Exercise prompt
Each entry below must be given again word for word, with no pictures.

Recorded information
┌────────
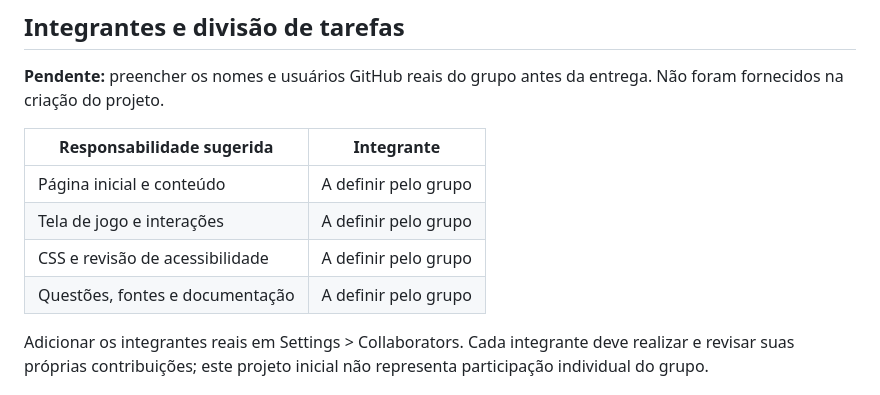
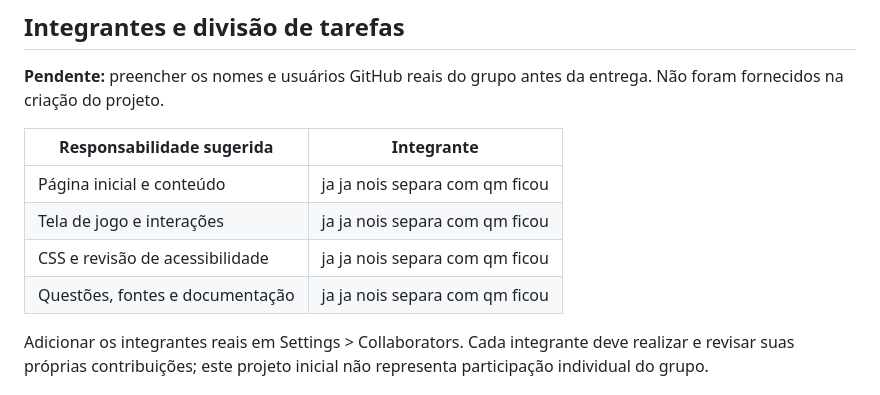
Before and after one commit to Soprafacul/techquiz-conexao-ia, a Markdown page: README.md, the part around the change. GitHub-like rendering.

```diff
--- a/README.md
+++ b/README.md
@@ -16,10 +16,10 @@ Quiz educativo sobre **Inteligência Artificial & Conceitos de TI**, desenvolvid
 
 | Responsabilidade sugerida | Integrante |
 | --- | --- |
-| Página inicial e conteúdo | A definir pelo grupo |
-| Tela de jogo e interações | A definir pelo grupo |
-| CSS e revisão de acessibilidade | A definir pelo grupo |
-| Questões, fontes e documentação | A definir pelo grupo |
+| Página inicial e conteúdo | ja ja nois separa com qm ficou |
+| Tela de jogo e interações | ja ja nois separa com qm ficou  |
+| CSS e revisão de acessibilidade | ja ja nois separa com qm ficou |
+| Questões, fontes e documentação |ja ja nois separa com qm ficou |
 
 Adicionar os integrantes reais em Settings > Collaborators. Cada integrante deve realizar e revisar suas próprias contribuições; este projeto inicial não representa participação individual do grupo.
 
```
└────────
Solution for this task
Before and after one commit to Soprafacul/techquiz-conexao-ia, a Markdown page: README.md, the part around the change. GitHub-like rendering.

```diff
--- a/README.md
+++ b/README.md
@@ -16,10 +16,10 @@ Quiz educativo sobre **Inteligência Artificial & Conceitos de TI**, desenvolvid
 
 | Responsabilidade sugerida | Integrante |
 | --- | --- |
-| Página inicial e conteúdo | A definir pelo grupo |
-| Tela de jogo e interações | A definir pelo grupo |
-| CSS e revisão de acessibilidade | A definir pelo grupo |
-| Questões, fontes e documentação | A definir pelo grupo |
+| Página inicial e conteúdo | ja ja nois separa com qm ficou |
+| Tela de jogo e interações | ja ja nois separa com qm ficou  |
+| CSS e revisão de acessibilidade | ja ja nois separa com qm ficou |
+| Questões, fontes e documentação |ja ja nois separa com qm ficou |
 
 Adicionar os integrantes reais em Settings > Collaborators. Cada integrante deve realizar e revisar suas próprias contribuições; este projeto inicial não representa participação individual do grupo.
 
```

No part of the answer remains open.